Problem to work on.
A copy is needed of each line in the records that has the word "subgraph".

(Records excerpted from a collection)
%%
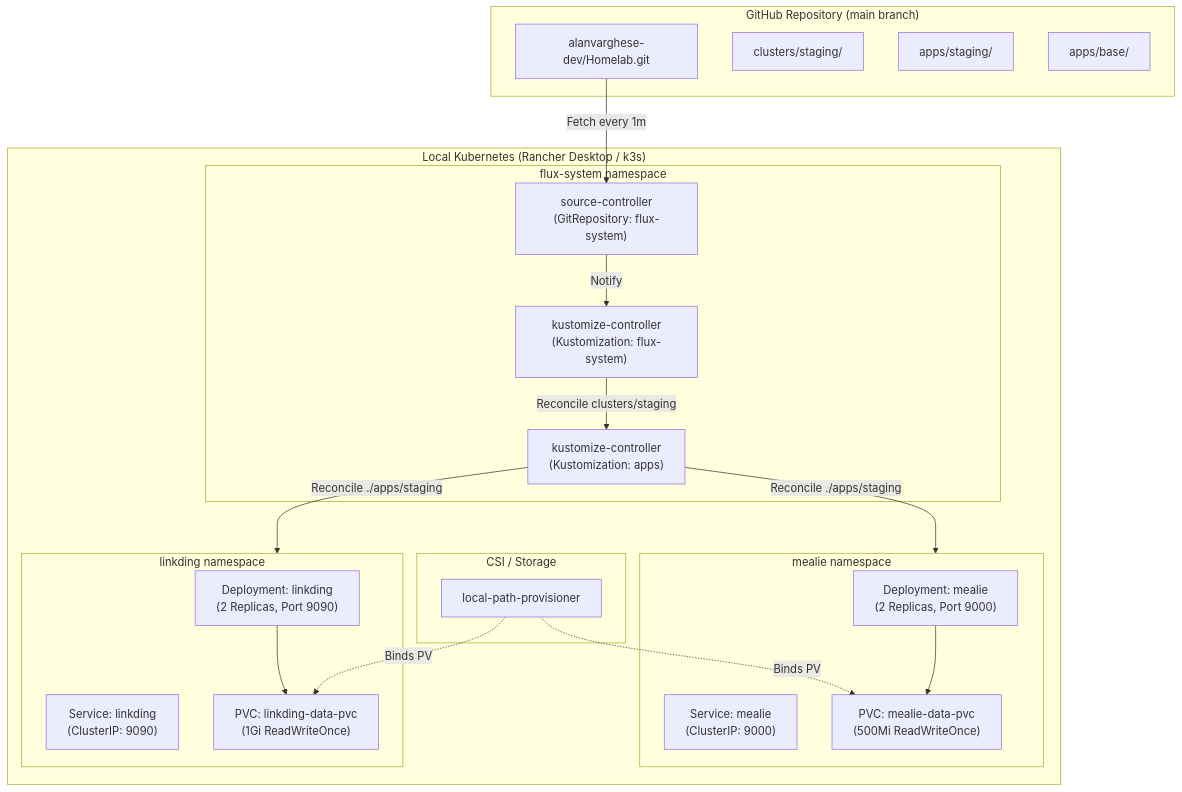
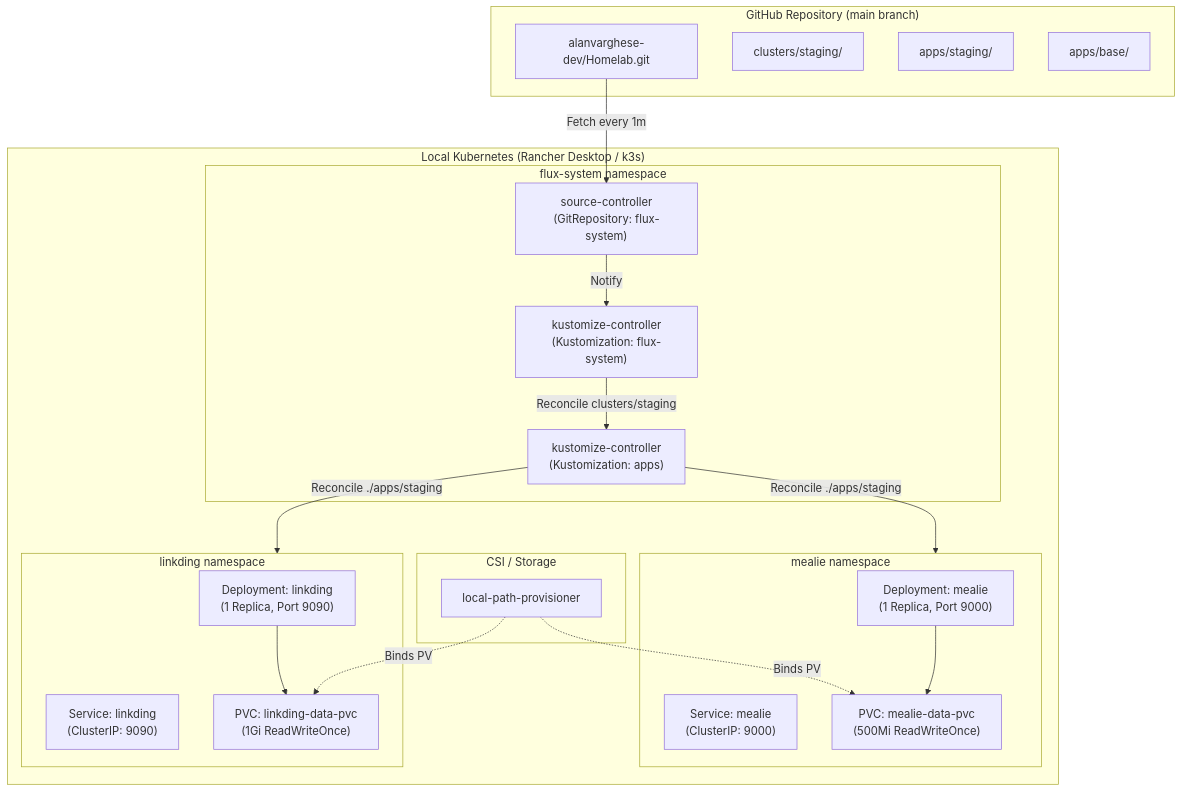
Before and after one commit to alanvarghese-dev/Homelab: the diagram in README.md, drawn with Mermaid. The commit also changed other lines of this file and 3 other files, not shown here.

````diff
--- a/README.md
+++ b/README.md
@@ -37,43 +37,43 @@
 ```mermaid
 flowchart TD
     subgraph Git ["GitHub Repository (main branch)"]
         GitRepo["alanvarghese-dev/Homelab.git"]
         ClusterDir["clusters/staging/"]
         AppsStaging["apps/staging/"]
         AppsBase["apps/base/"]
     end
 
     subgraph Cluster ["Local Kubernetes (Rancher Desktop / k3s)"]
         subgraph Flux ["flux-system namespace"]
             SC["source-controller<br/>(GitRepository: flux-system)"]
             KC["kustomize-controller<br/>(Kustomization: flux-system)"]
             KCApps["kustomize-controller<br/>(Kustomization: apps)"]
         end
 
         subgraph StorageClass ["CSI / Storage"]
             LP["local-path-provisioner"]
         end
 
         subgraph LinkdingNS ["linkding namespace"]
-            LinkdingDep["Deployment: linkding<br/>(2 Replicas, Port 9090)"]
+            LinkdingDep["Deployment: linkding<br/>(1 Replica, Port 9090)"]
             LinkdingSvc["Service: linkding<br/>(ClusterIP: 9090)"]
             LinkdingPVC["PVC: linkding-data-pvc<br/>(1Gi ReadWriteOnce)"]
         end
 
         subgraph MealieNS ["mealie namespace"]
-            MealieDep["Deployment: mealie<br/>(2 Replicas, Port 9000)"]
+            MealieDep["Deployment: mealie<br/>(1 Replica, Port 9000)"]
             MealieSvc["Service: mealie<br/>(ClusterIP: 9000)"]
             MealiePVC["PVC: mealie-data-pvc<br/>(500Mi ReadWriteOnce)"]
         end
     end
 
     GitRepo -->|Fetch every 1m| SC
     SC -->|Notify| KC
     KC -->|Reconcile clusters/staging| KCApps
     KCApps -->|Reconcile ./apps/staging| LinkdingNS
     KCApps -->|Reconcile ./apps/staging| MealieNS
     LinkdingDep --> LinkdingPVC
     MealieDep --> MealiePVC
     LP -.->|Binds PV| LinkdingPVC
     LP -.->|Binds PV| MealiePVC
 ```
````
%%
%%
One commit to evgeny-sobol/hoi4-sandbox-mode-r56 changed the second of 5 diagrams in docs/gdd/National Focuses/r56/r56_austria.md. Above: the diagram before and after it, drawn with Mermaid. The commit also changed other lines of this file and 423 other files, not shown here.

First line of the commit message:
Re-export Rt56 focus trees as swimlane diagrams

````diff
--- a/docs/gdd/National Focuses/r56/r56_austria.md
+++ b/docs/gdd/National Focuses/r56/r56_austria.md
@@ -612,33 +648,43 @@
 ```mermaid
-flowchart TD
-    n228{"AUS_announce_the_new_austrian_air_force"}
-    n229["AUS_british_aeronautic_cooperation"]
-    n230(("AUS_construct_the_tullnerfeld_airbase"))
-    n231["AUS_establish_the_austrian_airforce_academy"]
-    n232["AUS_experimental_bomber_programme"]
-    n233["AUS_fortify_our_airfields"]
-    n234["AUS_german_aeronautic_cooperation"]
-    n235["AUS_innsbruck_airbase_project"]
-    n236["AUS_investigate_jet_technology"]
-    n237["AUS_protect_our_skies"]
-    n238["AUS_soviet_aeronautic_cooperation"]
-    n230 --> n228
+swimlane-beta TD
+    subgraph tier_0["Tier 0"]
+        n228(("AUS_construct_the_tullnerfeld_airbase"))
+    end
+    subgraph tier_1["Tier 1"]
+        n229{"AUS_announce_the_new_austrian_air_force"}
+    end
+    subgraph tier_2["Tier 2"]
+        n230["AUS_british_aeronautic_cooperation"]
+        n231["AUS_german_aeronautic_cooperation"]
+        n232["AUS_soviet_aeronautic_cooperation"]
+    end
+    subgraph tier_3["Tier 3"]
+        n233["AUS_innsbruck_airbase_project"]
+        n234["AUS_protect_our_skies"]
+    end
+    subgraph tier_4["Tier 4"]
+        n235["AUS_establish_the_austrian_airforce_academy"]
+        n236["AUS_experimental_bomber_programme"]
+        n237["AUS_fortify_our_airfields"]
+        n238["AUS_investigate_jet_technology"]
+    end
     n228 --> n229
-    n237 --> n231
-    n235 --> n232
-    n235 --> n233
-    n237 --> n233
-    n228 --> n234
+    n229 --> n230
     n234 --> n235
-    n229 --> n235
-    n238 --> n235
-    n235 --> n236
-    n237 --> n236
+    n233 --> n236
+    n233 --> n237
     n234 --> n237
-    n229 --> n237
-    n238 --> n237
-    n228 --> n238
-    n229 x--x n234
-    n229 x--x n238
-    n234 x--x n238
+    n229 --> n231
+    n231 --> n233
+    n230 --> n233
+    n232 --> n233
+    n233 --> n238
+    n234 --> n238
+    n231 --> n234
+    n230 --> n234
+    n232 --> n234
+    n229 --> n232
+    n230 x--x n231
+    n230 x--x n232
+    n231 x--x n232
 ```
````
%%
Exercise solution.
     subgraph Git ["GitHub Repository (main branch)"]
     subgraph Cluster ["Local Kubernetes (Rancher Desktop / k3s)"]
         subgraph Flux ["flux-system namespace"]
         subgraph StorageClass ["CSI / Storage"]
         subgraph LinkdingNS ["linkding namespace"]
         subgraph MealieNS ["mealie namespace"]
+    subgraph tier_0["Tier 0"]
+    subgraph tier_1["Tier 1"]
+    subgraph tier_2["Tier 2"]
+    subgraph tier_3["Tier 3"]
+    subgraph tier_4["Tier 4"]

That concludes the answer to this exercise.